• WHAT IS EXPECTED
Below is a block of entries; repeat exactly the lines starting at the line that contains "samples_per_week = samples_per_day * 7" and ending at the line that contains "ucb1_reward_per_experiment = []", both included.

• Revision tracking records
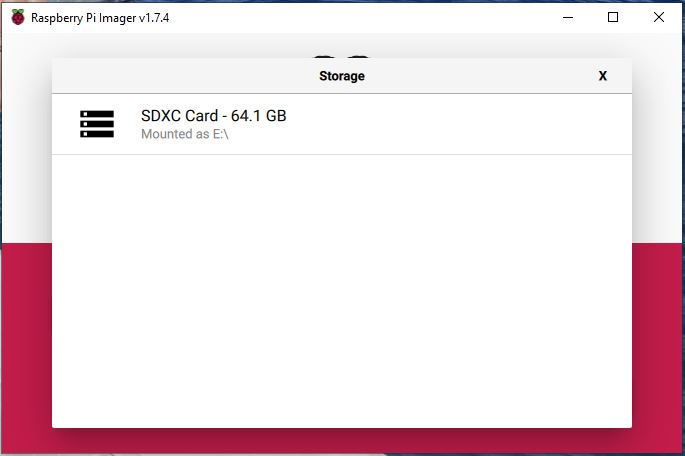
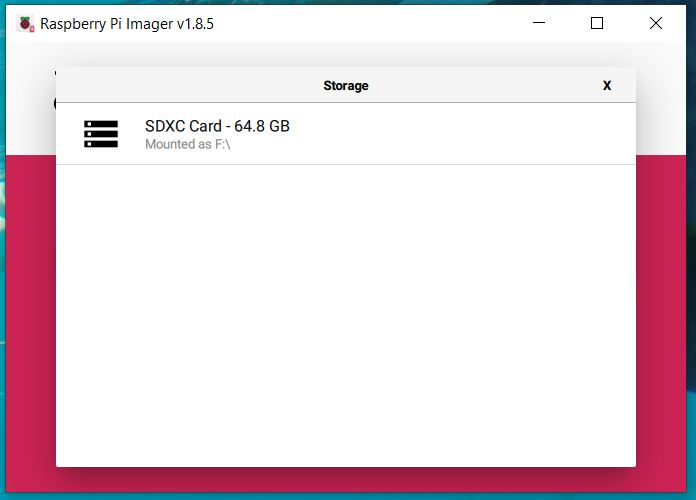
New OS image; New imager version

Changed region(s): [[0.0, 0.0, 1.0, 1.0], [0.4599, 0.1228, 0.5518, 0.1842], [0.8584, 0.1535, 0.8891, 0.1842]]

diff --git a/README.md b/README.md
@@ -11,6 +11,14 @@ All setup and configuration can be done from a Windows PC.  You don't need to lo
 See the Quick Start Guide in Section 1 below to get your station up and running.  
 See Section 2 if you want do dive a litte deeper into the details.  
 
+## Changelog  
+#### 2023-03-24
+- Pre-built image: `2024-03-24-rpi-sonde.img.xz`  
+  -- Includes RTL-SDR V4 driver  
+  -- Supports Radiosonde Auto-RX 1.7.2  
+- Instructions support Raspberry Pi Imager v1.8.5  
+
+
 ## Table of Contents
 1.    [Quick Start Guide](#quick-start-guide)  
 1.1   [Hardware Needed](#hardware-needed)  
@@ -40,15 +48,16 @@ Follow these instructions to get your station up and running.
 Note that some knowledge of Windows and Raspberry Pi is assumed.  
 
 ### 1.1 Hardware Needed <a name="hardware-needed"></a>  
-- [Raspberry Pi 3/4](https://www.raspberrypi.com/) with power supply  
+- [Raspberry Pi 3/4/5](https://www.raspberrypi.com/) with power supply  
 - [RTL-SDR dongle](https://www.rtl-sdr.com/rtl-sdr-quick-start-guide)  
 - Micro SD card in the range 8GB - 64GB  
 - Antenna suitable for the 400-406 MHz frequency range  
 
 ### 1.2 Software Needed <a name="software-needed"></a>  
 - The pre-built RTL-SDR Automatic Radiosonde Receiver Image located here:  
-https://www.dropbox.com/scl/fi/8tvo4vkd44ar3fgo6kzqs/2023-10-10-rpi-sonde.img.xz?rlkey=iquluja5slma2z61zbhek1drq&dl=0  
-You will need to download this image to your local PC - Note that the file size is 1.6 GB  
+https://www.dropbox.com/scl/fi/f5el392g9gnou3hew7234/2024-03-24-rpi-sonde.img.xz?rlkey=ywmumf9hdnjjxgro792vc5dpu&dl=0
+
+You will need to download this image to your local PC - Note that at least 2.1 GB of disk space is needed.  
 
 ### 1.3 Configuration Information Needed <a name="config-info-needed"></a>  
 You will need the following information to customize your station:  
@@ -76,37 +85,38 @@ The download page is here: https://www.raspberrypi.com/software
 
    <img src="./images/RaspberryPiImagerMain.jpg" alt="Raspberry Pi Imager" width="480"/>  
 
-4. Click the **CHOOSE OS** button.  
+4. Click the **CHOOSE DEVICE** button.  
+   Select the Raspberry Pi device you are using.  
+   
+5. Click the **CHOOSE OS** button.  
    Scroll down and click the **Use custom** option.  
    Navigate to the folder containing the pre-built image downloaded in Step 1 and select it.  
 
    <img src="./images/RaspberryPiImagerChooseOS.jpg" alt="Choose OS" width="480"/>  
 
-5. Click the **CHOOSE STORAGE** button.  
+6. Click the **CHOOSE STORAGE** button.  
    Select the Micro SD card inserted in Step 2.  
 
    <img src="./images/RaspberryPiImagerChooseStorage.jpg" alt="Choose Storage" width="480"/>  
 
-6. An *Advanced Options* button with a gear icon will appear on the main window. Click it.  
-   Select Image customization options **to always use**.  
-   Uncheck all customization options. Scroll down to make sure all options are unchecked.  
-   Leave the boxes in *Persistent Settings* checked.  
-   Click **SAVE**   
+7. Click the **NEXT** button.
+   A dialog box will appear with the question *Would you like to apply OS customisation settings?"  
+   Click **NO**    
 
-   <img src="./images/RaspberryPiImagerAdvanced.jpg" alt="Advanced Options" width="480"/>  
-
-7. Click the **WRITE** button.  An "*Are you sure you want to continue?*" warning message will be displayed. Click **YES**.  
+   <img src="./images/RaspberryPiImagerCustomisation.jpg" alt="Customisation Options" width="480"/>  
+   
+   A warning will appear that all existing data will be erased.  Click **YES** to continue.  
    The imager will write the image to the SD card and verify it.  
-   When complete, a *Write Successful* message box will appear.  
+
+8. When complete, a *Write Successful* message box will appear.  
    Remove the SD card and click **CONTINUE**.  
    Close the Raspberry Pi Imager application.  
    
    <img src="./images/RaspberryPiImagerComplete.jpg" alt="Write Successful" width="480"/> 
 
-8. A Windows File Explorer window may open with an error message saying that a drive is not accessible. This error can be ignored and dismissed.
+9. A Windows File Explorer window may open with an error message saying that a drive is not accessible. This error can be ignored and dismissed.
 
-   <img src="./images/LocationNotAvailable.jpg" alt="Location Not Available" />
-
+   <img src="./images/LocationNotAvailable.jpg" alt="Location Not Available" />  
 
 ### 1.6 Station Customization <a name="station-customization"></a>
--
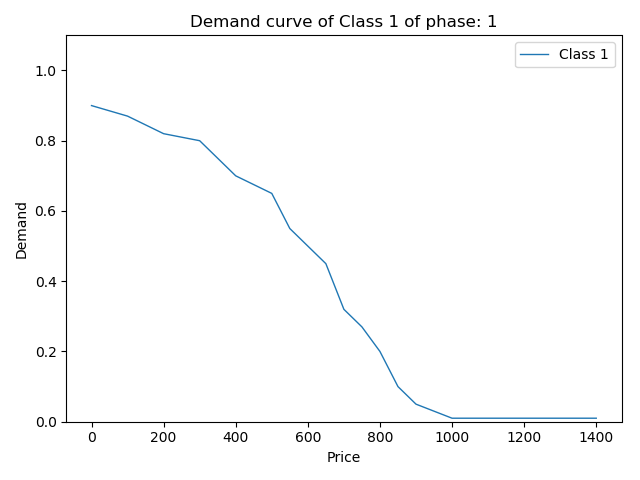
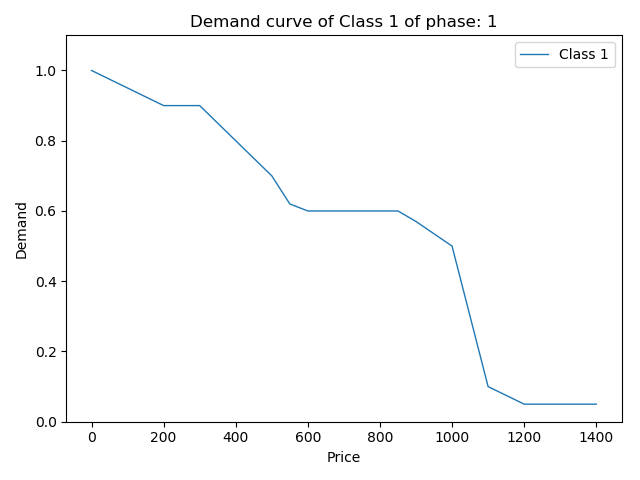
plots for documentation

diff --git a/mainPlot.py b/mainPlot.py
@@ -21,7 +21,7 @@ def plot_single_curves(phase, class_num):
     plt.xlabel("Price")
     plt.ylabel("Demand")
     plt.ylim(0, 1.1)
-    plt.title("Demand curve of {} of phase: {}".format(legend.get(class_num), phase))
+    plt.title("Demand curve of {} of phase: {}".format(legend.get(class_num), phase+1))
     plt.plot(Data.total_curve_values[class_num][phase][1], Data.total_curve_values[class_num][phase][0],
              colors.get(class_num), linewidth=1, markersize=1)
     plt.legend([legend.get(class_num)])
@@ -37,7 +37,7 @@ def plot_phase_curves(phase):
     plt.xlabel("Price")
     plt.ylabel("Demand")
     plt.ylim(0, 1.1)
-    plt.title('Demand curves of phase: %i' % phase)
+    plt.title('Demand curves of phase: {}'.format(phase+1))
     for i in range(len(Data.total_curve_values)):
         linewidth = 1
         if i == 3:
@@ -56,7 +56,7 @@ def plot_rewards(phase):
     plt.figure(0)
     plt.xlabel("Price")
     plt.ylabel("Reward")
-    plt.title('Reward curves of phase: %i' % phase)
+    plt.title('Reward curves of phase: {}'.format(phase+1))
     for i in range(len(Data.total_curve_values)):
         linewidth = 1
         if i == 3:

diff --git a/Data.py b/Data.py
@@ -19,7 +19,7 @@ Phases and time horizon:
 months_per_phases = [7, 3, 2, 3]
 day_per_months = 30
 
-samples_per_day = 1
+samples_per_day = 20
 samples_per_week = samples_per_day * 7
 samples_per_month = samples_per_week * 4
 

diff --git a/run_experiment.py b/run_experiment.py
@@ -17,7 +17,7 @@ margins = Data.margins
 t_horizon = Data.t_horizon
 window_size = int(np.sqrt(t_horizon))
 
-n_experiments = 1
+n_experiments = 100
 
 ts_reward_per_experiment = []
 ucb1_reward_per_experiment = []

• SOLUTION
 samples_per_week = samples_per_day * 7
 samples_per_month = samples_per_week * 4
 

diff --git a/run_experiment.py b/run_experiment.py
@@ -17,7 +17,7 @@ margins = Data.margins
 t_horizon = Data.t_horizon
 window_size = int(np.sqrt(t_horizon))
 
-n_experiments = 1
+n_experiments = 100
 
 ts_reward_per_experiment = []
 ucb1_reward_per_experiment = []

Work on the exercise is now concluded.